The exact reasons for this reluctance is unknown but the Romans, centuries later, also had tutors in the Etruscan tribe, whom they subsequently strove to erase and replace with founding mythology. Like many contemporary scripts, Linear-A, and what the Greeks were toying with—called Linear-B but which can be seen as early form of the Greek tongue, was something highly articulated and functional, if not a bit unwieldy. This manner of capturing speech was not a true alphabet but rather what is called a syllabary, with separate characters representing all the possible permutations of the language. With hundreds of characters to be learnt, its mastery was beyond the common man and so a workforce of scribes had to be employed. The arrival of Phoenician traders delivered to the early Greeks the accessible medium that they were waiting for. In order to facilitate international commerce, the syllabary model was dropped in favour of a true alphabet that represented each possible utterance with letters that could be combined, phonetically, to form any of those multitude permutations. Once the Greeks had a way of writing that was practical and accessible, almost immediately, based on what’s been found extant since trading with the Phoenicians began, they transcribed those stories that had supposedly been handed down in oral traditions for as long as anyone could remember: the above-mentioned Iliad and Odyssey and a collection of fables. Although it is clearer that the Romans disowned mentorship by the Etruscans and it looks like the Greeks just eventually surpassed the Minoans in brute numbers, we don’t know for certain. As good of a story it is, Rome inserted the legend of the ร†neas and Romulus and Remus so they did not have to attribute their success to a predecessor. Who knows if these sagas of Greece did not also have a touch of propaganda? After all, they’re not billed as timeless tales now inscribed in clay but rather with at the traditional authorship as the works of Homer and ร†sop.
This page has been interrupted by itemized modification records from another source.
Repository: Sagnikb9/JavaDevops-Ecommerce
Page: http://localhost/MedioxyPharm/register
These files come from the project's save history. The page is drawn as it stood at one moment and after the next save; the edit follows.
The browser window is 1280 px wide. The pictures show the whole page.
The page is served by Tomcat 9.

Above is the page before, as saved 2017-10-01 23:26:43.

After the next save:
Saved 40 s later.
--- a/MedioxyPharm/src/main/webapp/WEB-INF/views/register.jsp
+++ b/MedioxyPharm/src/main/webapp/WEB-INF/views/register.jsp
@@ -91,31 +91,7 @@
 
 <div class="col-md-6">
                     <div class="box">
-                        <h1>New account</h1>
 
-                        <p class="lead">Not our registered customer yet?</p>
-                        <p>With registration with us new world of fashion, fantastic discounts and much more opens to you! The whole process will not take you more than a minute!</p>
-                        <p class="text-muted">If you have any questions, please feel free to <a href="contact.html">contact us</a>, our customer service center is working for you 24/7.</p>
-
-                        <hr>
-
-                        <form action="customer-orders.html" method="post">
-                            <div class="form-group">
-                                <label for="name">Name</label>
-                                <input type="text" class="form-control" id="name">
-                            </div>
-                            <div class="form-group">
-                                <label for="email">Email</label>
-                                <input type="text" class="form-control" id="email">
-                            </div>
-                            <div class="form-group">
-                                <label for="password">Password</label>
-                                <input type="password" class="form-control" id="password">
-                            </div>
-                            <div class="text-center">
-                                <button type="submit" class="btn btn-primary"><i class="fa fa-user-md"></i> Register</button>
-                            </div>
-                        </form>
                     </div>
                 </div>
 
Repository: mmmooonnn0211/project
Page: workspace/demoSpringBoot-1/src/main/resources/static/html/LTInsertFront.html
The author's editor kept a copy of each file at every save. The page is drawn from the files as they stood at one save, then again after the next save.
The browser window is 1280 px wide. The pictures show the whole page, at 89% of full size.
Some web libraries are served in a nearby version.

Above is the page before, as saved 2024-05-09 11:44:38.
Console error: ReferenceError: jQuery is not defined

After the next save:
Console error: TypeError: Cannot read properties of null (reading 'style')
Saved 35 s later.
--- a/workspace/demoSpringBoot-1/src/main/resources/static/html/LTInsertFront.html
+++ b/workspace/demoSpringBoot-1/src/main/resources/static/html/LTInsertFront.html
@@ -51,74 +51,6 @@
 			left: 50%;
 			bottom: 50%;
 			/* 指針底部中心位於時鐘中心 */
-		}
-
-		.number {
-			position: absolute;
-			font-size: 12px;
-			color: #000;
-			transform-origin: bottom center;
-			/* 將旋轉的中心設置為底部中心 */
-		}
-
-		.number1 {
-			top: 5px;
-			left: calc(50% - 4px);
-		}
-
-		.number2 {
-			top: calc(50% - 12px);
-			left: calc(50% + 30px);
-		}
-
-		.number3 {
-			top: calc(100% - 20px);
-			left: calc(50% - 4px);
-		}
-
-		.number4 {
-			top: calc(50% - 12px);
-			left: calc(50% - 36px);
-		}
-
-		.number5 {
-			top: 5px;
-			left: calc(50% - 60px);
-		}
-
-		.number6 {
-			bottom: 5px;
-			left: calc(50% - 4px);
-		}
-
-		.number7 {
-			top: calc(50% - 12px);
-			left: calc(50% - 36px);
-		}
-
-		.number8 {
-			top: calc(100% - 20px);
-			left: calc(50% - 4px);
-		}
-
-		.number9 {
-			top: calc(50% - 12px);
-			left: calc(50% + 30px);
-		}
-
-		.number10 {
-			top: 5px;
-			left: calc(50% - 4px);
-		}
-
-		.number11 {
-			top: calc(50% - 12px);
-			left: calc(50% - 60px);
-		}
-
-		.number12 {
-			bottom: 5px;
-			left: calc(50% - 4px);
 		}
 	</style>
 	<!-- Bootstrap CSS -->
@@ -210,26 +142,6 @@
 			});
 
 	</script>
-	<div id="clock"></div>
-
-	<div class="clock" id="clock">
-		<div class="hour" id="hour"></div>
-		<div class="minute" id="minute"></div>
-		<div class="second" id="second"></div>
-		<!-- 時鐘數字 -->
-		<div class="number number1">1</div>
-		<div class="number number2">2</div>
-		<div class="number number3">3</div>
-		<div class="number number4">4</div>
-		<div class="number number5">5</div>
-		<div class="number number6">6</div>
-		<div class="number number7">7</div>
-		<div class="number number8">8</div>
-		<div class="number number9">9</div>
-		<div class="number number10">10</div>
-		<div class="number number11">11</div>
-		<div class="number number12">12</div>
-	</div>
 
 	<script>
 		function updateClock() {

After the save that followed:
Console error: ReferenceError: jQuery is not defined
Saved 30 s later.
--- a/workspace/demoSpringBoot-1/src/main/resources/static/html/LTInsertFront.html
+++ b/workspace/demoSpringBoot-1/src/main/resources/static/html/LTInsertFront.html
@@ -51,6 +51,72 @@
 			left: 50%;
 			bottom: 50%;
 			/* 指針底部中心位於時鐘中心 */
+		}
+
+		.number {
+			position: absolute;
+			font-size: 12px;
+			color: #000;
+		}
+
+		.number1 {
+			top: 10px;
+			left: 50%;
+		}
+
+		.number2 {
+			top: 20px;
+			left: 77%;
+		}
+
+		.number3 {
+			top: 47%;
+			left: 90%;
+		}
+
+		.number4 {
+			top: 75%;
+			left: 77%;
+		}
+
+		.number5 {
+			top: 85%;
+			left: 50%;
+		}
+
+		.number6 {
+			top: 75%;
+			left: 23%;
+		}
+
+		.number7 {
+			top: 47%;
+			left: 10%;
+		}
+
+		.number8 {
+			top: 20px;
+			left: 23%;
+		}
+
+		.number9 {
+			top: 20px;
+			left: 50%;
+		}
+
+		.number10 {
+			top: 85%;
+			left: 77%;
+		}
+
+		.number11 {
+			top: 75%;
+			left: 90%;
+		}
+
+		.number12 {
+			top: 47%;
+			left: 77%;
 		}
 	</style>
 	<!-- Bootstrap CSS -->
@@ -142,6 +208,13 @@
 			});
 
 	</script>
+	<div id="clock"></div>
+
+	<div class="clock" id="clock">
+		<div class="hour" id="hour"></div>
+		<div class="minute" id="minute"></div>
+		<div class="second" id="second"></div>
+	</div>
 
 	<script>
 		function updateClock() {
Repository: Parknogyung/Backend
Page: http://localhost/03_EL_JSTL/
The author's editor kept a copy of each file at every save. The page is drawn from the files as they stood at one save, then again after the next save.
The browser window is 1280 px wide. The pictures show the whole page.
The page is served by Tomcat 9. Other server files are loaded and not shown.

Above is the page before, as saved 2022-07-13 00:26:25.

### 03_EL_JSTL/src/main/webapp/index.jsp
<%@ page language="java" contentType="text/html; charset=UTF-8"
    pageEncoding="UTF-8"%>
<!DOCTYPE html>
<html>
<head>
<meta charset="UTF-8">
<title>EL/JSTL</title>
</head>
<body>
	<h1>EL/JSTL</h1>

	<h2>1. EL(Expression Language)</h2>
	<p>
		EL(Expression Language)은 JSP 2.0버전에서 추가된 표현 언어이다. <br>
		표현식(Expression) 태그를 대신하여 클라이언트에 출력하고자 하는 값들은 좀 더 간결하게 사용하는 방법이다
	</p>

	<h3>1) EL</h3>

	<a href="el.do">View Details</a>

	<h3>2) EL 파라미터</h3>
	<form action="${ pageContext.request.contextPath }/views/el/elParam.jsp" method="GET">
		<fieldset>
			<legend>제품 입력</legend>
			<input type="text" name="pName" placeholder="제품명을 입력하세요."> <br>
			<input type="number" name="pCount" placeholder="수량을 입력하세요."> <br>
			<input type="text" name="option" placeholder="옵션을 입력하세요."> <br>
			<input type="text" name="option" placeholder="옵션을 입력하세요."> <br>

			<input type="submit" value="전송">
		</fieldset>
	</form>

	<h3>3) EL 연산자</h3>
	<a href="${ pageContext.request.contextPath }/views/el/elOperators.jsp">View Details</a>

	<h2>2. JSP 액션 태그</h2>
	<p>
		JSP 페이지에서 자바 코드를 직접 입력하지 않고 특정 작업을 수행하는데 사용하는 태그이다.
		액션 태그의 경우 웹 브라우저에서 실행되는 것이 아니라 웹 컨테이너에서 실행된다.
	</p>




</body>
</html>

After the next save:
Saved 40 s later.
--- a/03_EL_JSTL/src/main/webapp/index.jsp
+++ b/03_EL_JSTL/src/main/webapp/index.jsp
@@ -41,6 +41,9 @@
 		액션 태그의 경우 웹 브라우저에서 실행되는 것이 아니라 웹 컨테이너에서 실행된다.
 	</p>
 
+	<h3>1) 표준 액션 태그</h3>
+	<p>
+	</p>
I wonder if the epic poems were not some sort of founding mythology that we cannot access any more that relegated the Minoans away.